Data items
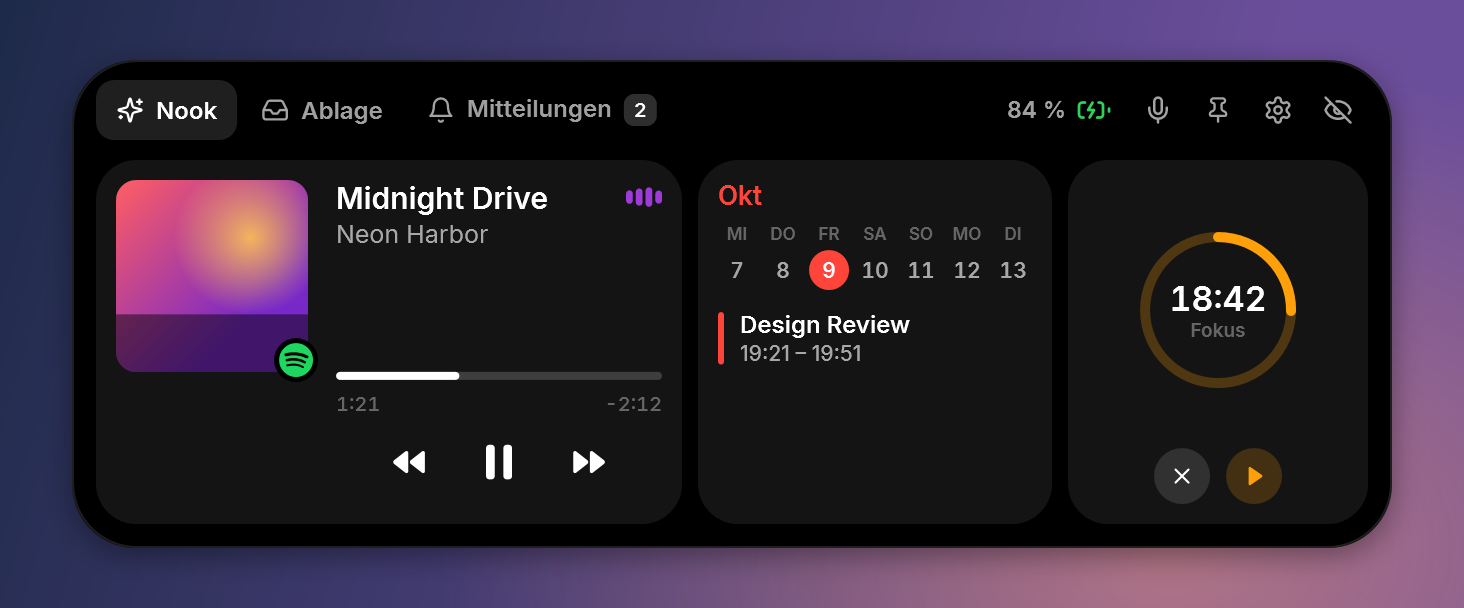
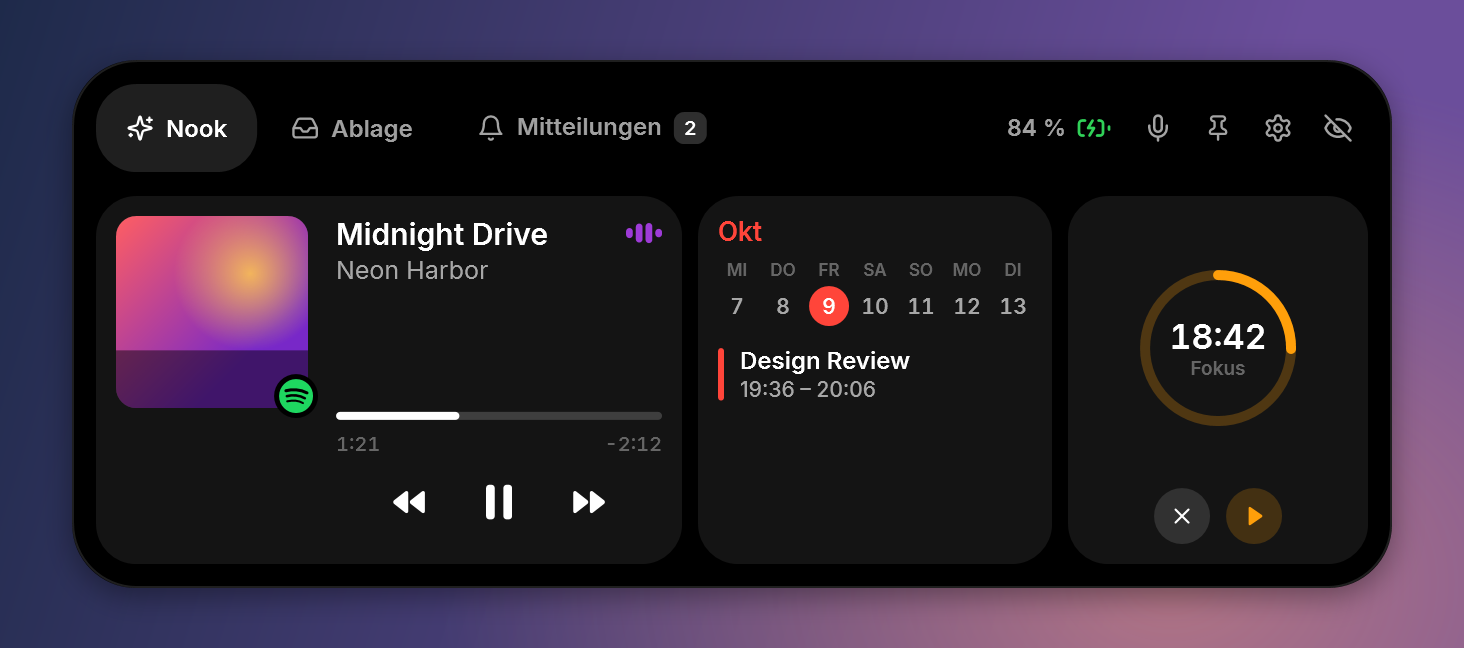
Concentric tabs: radius 20 (panel 32 - 12 inset) on 44 px bars; compact top bar in vertical layout
Claude-Session: https://claude.ai/code/session_012gKCEva5g5Z6uWC5ehUebk

diff --git a/src/DynamicBay/Island/Views/ExpandedView.xaml b/src/DynamicBay/Island/Views/ExpandedView.xaml
@@ -59,14 +59,14 @@
         </Style>
     </UserControl.Resources>
 
-    <Grid Margin="12,10,12,12">
+    <Grid Margin="12">
         <Grid.RowDefinitions>
             <RowDefinition Height="Auto" />
             <RowDefinition Height="*" />
         </Grid.RowDefinitions>
 
         <!-- ===== Top bar ===== -->
-        <DockPanel x:Name="TopBar" Height="30" LastChildFill="False" Background="Transparent">
+        <DockPanel x:Name="TopBar" Height="44" LastChildFill="False" Background="Transparent">
             <StackPanel DockPanel.Dock="Left" Orientation="Horizontal">
                 <RadioButton Style="{StaticResource Tab.Segment}" GroupName="tabs"
                              IsChecked="{Binding Tab, Converter={StaticResource EqBool}, ConverterParameter=0}">
@@ -100,7 +100,8 @@
                 <StackPanel Orientation="Horizontal" Margin="0,0,8,0" VerticalAlignment="Center"
                             Visibility="{Binding Battery.HasBattery, Converter={StaticResource Vis}}">
                     <TextBlock Style="{StaticResource T.Numeric}" FontSize="11.5" Foreground="{StaticResource B.Text2}"
-                               Text="{Binding Battery.Percent, StringFormat={}{0} %}" VerticalAlignment="Center" />
+                               Text="{Binding Battery.Percent, StringFormat={}{0} %}" VerticalAlignment="Center"
+                               Visibility="{Binding IsVertical, Converter={StaticResource NotVis}}" />
                     <c:Icon Margin="5,0,0,0" Width="18" Height="18" StrokeWidth="1.8"
                             Data="{Binding Battery.IsPluggedIn, Converter={StaticResource BatteryGlyph}}"
                             Foreground="{Binding Battery.IsPluggedIn, Converter={StaticResource OnBrush}}" />
@@ -128,7 +129,7 @@
         </DockPanel>
 
         <!-- ===== Pages ===== -->
-        <Grid Grid.Row="1" Margin="0,10,0,0">
+        <Grid Grid.Row="1" Margin="0,12,0,0">
 
             <!-- Home: media, calendar, timer -->
             <!-- Nook page scrolls when the chosen widgets need more room than the island has -->

diff --git a/src/DynamicBay/Themes/Theme.xaml b/src/DynamicBay/Themes/Theme.xaml
@@ -206,7 +206,8 @@
         <Setter Property="Template">
             <Setter.Value>
                 <ControlTemplate TargetType="RadioButton">
-                    <Border x:Name="Bg" Background="Transparent" CornerRadius="9" Padding="10,5">
+                    <!-- Radius 20 = panel corner 32 minus its 12 px inset (concentric, same as the cards); 44 px tall so it stays a rounded bar, not a capsule -->
+                    <Border x:Name="Bg" Background="Transparent" CornerRadius="20" Padding="15,0" MinHeight="44">
                         <ContentPresenter VerticalAlignment="Center" TextElement.Foreground="{TemplateBinding Foreground}" />
                     </Border>
                     <ControlTemplate.Triggers>

diff --git a/src/DynamicBay/Island/IslandWindow.xaml.cs b/src/DynamicBay/Island/IslandWindow.xaml.cs
@@ -20,8 +20,8 @@ public partial class IslandWindow : Window
     private const double EdgeOffset = 34;
     private static readonly Size WindowH = new(790, 360);
     private static readonly Size WindowV = new(480, 560);
-    private static readonly Size ExpandedH = new(660, 244);
-    private static readonly Size ExpandedV = new(384, 452);
+    private static readonly Size ExpandedH = new(660, 264);
+    private static readonly Size ExpandedV = new(384, 472);
 
     private readonly IslandViewModel _vm;
     private readonly AppSettings _settings;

## Exercise instructions
Read through the records above and copy the lines that contain "Converter".

## Answer section
                              IsChecked="{Binding Tab, Converter={StaticResource EqBool}, ConverterParameter=0}">
                             Visibility="{Binding Battery.HasBattery, Converter={StaticResource Vis}}">
+                               Visibility="{Binding IsVertical, Converter={StaticResource NotVis}}" />
                             Data="{Binding Battery.IsPluggedIn, Converter={StaticResource BatteryGlyph}}"
                             Foreground="{Binding Battery.IsPluggedIn, Converter={StaticResource OnBrush}}" />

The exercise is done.